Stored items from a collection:

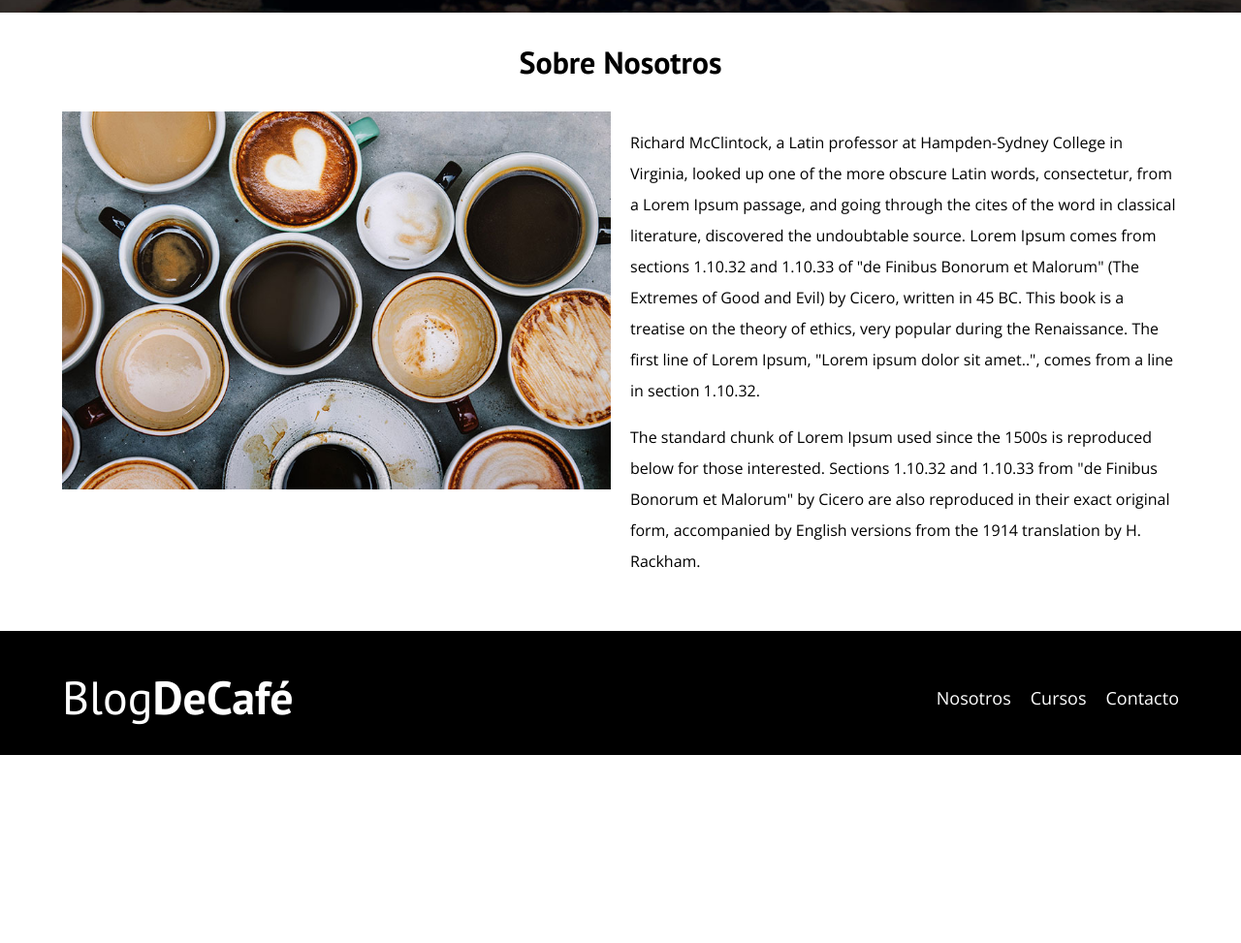
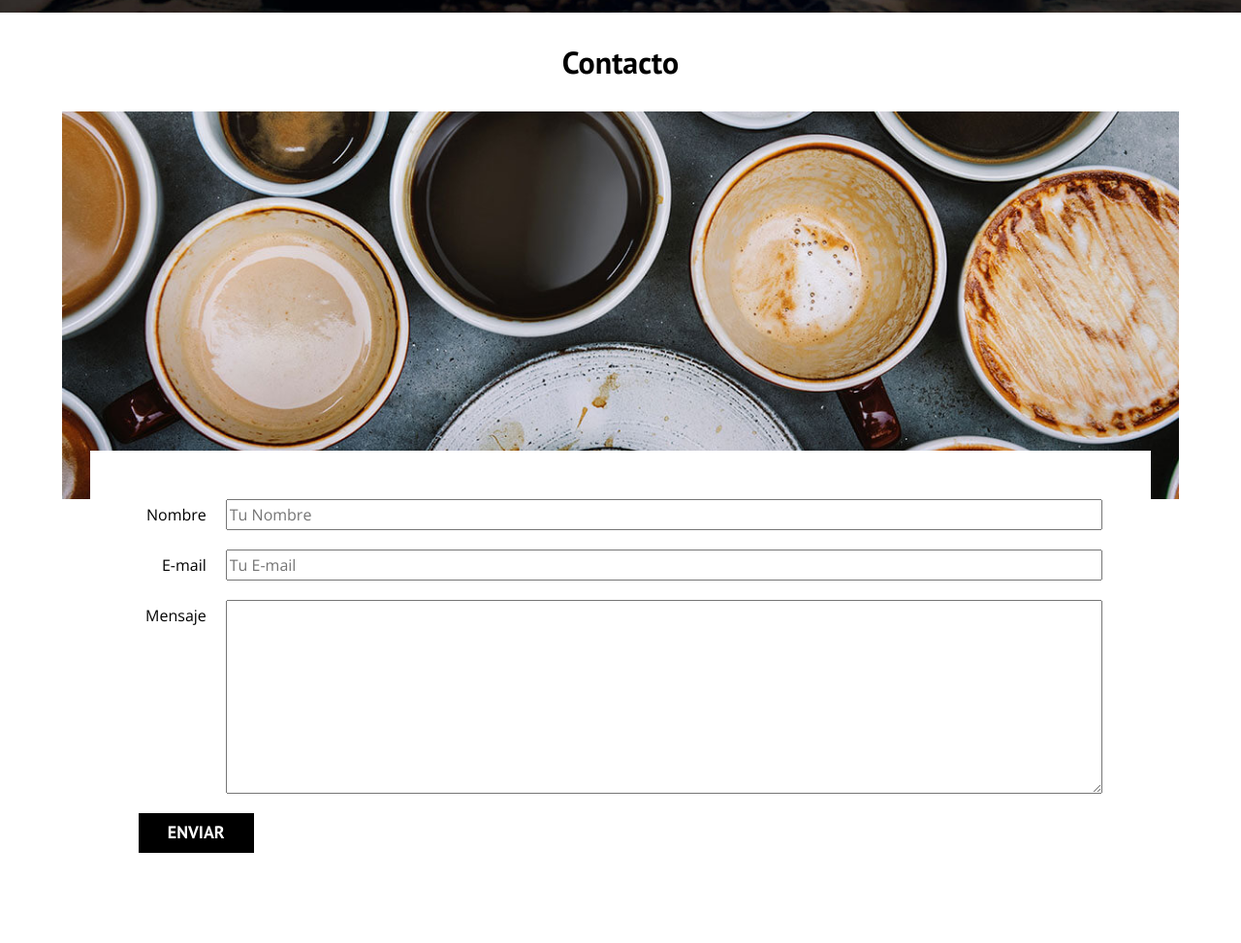
Before and after one commit to fremix/blogdecafe, a plain HTML site: page contacto.html in a window 1280 px wide. Shown: the part 587-1560 px from the top of the page at 97% size. Before the commit the page ends 1366 px from the top, so only its background shows below. Drawn offline with nearby package versions, Linux system fonts and the light colour scheme.

Commit message:
contacto

```diff
--- a/contacto.html
+++ b/contacto.html
@@ -41,19 +41,43 @@
     </header>
 
     <main class="contenedor">
-        <h3 class="centrar-texto">Sobre Nosotros</h3>
+        <h3 class="centrar-texto">Contacto</h3>
 
-        <div class="sobre-nosotros">
-            <div class="sobre-nosotros__imagen">
-                <img src="img/nosotros.jpg" alt="imagen nosotros">
+
+        <div class="contacto-bg"></div><!-- Para crear el fondo del form-->
+
+        <form class="formulario">
+            <div class="campo">
+                <label class="campo__label" for="nombre">Nombre</label> <!--Definir el label con for e incluir el id=""-->
+                <input
+                    class="campo__field"
+                    type="text"
+                    placeholder="Tu Nombre"
+                    id="nombre"
+                >
             </div>
-            <div class="sobre-nosotros__texto">
-                <p>Richard McClintock, a Latin professor at Hampden-Sydney College in Virginia, looked up one of the more obscure Latin words, consectetur, from a Lorem Ipsum passage, and going through the cites of the word in classical literature, discovered the undoubtable source. Lorem Ipsum comes from sections 1.10.32 and 1.10.33 of "de Finibus Bonorum et Malorum" (The Extremes of Good and Evil) by Cicero, written in 45 BC. This book is a treatise on the theory of ethics, very popular during the Renaissance. The first line of Lorem Ipsum, "Lorem ipsum dolor sit amet..", comes from a line in section 1.10.32.</p>
-
-                <p>The standard chunk of Lorem Ipsum used since the 1500s is reproduced below for those interested. Sections 1.10.32 and 1.10.33 from "de Finibus Bonorum et Malorum" by Cicero are also reproduced in their exact original form, accompanied by English versions from the 1914 translation by H. Rackham.</p>
+            <div class="campo">
+                <label class="campo__label for="email">E-mail</label> <!--Definir el label con for e incluir el id=""-->
+                <input
+                    class="campo__field"
+                    type="email"
+                    placeholder="Tu E-mail"
+                    id="email"
+                >
+            </div>
+            <div class="campo">
+                <label class="campo__label for="mensaje">Mensaje</label> <!--Definir el label con for e incluir el id=""-->
+                <textarea
+                    class="campo__field campo__field--textarea"
+                    id="mensaje"
+                ></textarea>
+            </div>
+            <div class="campo"> <!-- Boton -->
+                <input type="submit" value="Enviar" class="boton boton--primario">
             </div>
 
-        </div>
+        </form>
+
 
     </main>
 
--- a/css/style.css
+++ b/css/style.css
@@ -134,11 +134,15 @@ img {
     text-transform: uppercase;
     font-weight: 700;
     margin-bottom: 2rem;
+    border: none;
 }
 @media (min-width: 768px) {
     .boton {
         display:inline-block
     }
+}
+.boton:hover {
+    cursor: pointer;
 }
 .boton--primario {
     background-color: var(--negro);
@@ -241,3 +245,34 @@ img {
 .curso__info {
     font-size: 2rem;
 }
+
+/** Contacto **/
+
+.contacto-bg { /*css de la img de fondo del form*/
+    background-image: url(../img/contacto.jpg);
+    height: 40rem; /*para que se vea la imagen*/
+    background-size: cover;
+    background-repeat: no-repeat;
+}
+
+.formulario {
+    background-color: var(--blanco);
+    margin: -5rem auto 0 auto;
+    width: 95%;
+    padding: 5rem;
+}
+.campo {
+    display: flex;
+    margin-bottom: 2rem;
+}
+.campo__label {
+    flex: 0 0 9rem;
+    text-align: right;
+    padding-right: 2rem;
+}
+.campo__field {
+    flex: 1;
+}
+.campo__field--textarea {
+    height: 20rem;
+}
```
Also changed, not shown: index.html (+22 -4 lines).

The problem:
Looking at the entries above, work out how many lines contain "color", then reply with that number and no other words.

Answer space:
2